- Assignment: Work out how many lines below contain the word "Lagos". Only the number is wanted.

- Dataset entries:
------------------------------------
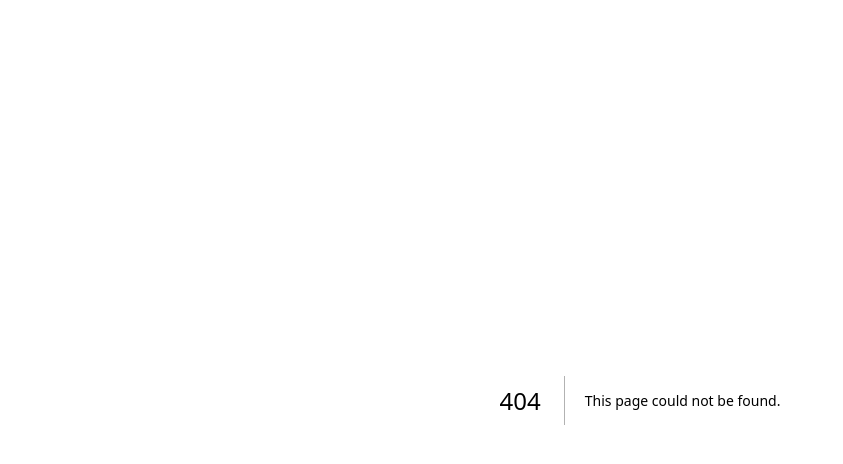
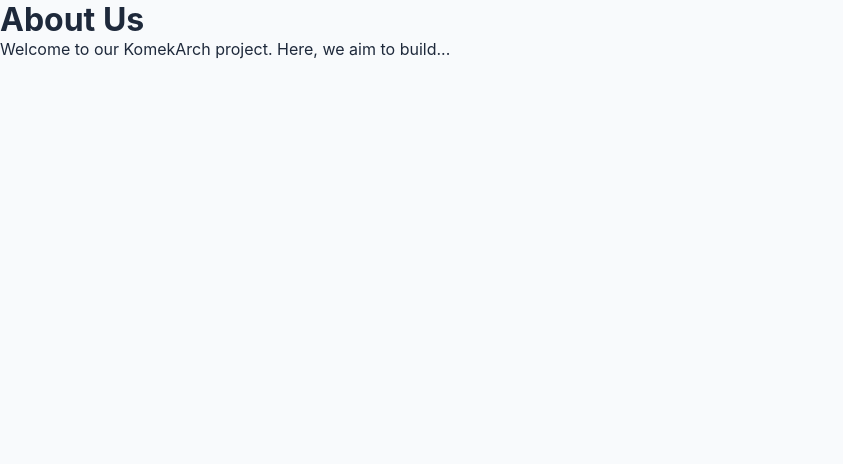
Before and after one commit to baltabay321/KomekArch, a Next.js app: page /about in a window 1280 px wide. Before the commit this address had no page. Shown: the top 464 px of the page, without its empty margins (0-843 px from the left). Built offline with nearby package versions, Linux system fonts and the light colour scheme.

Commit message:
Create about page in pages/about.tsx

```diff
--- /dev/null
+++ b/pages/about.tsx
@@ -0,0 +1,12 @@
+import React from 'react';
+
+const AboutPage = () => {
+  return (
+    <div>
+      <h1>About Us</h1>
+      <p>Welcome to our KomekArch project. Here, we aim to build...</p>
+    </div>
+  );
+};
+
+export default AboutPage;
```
------------------------------------
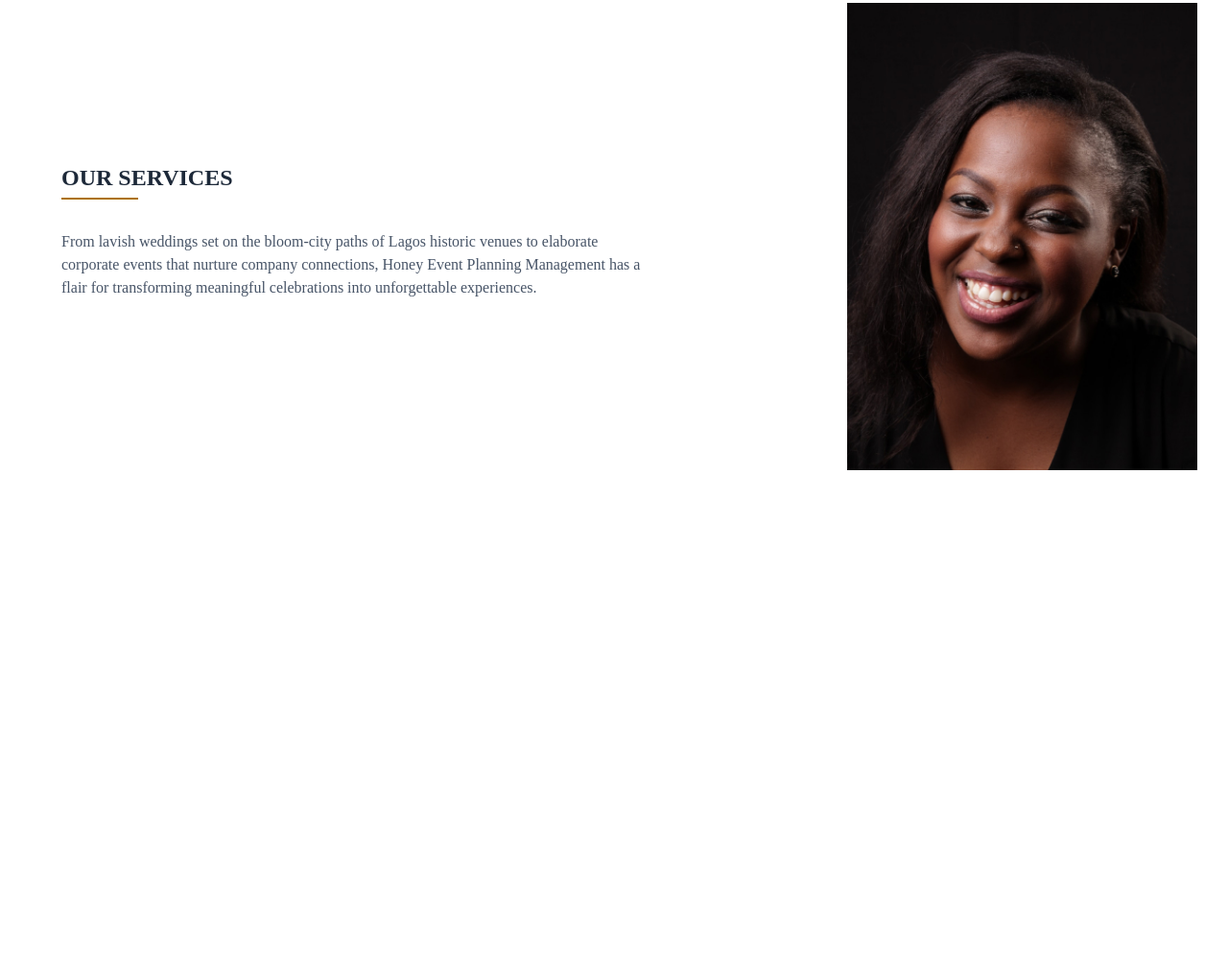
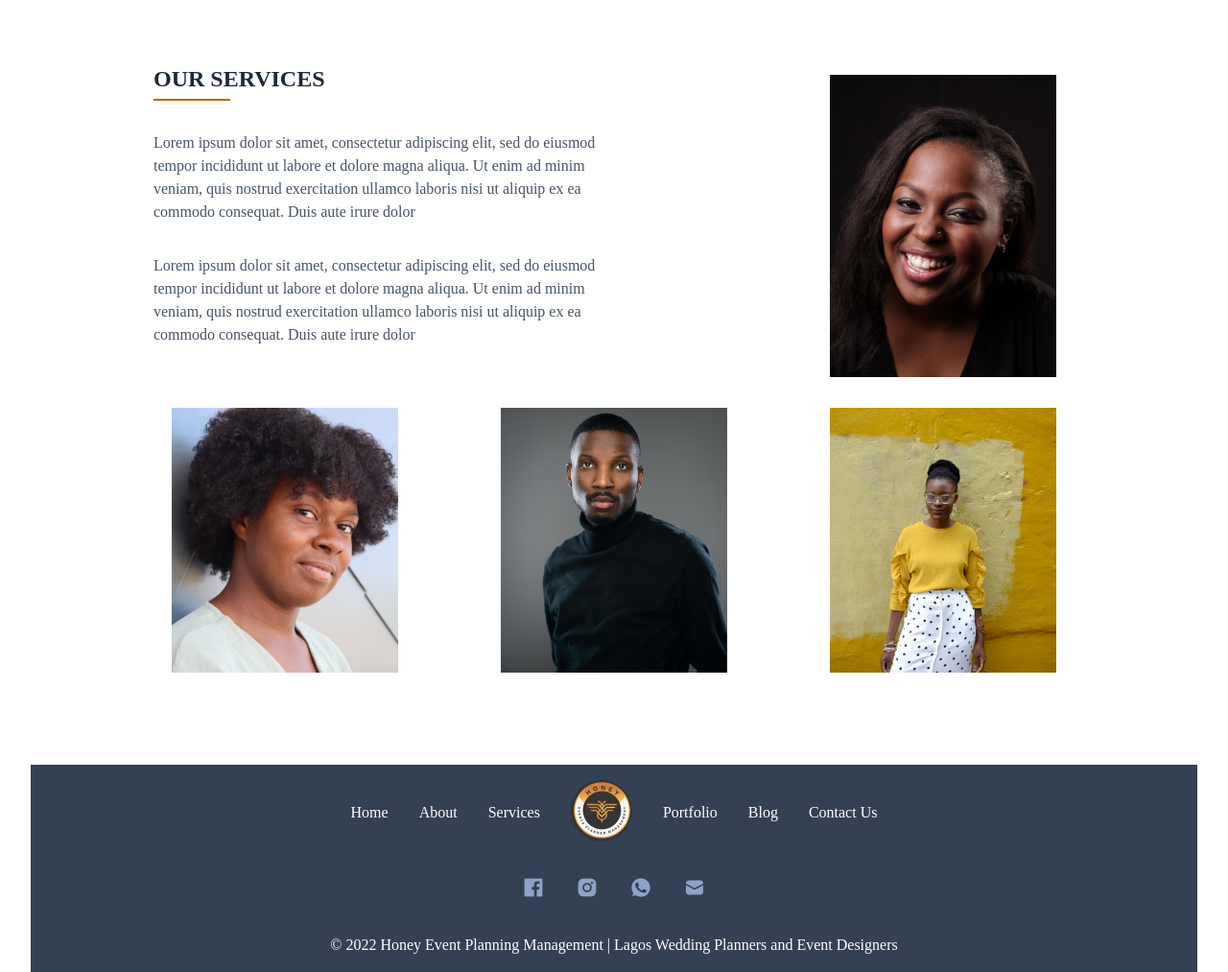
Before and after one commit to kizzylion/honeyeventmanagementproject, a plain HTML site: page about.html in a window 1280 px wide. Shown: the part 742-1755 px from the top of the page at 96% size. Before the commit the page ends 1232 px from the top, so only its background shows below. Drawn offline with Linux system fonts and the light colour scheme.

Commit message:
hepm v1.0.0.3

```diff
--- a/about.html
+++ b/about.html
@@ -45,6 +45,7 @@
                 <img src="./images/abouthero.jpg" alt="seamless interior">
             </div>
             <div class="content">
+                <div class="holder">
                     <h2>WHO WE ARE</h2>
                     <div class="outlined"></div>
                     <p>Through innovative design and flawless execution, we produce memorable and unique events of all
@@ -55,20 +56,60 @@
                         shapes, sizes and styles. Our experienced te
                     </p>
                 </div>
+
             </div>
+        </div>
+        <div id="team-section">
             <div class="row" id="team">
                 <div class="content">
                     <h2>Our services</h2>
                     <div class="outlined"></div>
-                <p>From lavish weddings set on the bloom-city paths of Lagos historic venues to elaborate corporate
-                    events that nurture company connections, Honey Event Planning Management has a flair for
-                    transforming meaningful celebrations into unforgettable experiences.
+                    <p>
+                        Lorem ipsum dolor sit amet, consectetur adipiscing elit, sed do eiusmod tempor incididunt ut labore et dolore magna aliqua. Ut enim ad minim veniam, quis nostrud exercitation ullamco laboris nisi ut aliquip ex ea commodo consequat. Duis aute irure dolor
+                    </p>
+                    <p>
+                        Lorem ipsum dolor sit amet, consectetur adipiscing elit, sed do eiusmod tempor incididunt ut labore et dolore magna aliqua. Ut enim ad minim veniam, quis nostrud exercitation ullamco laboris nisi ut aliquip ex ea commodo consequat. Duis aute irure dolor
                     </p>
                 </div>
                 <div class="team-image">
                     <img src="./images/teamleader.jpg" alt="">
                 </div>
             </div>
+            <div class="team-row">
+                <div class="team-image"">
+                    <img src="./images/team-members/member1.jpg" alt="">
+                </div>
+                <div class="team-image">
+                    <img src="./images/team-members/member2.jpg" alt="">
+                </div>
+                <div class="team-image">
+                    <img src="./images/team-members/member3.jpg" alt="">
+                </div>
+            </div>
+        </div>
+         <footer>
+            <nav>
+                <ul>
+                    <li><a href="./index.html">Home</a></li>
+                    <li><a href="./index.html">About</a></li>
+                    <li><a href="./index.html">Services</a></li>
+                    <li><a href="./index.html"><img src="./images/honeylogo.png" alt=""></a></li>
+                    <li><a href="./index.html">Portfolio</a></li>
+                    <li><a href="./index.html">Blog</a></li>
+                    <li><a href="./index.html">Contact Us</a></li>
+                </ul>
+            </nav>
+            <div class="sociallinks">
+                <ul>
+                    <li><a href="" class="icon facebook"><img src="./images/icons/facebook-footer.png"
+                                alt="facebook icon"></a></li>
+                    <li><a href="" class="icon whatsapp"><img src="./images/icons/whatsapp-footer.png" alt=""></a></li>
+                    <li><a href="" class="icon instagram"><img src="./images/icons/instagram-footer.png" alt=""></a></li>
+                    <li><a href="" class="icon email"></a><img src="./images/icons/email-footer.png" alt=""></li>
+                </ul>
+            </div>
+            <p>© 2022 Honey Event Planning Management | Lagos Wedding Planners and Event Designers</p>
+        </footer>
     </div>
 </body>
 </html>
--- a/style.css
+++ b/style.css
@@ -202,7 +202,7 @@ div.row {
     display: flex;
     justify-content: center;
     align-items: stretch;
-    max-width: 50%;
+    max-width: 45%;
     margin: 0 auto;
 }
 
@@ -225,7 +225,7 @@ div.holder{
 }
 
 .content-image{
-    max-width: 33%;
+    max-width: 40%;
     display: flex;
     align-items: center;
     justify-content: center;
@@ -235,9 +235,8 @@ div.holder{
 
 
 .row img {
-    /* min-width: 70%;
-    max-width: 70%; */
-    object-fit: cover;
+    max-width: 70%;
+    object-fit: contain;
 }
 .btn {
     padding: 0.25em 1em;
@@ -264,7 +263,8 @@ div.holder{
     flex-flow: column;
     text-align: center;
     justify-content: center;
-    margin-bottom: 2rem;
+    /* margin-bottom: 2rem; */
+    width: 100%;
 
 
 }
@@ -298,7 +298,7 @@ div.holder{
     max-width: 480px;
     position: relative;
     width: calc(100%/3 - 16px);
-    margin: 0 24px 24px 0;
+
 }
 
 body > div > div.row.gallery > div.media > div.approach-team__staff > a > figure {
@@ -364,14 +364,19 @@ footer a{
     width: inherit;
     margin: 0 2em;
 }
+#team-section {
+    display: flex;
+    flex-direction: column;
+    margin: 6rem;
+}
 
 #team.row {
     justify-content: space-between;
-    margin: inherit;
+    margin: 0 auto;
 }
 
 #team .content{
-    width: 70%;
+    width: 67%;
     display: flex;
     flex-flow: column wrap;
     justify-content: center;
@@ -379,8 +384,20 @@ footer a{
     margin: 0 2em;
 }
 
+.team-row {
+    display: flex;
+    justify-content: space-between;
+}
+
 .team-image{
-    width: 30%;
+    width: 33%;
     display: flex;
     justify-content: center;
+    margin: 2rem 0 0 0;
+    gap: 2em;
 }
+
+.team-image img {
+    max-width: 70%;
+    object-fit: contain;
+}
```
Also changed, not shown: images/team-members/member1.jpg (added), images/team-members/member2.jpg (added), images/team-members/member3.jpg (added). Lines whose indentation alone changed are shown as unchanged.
------------------------------------
- Result of the task: 2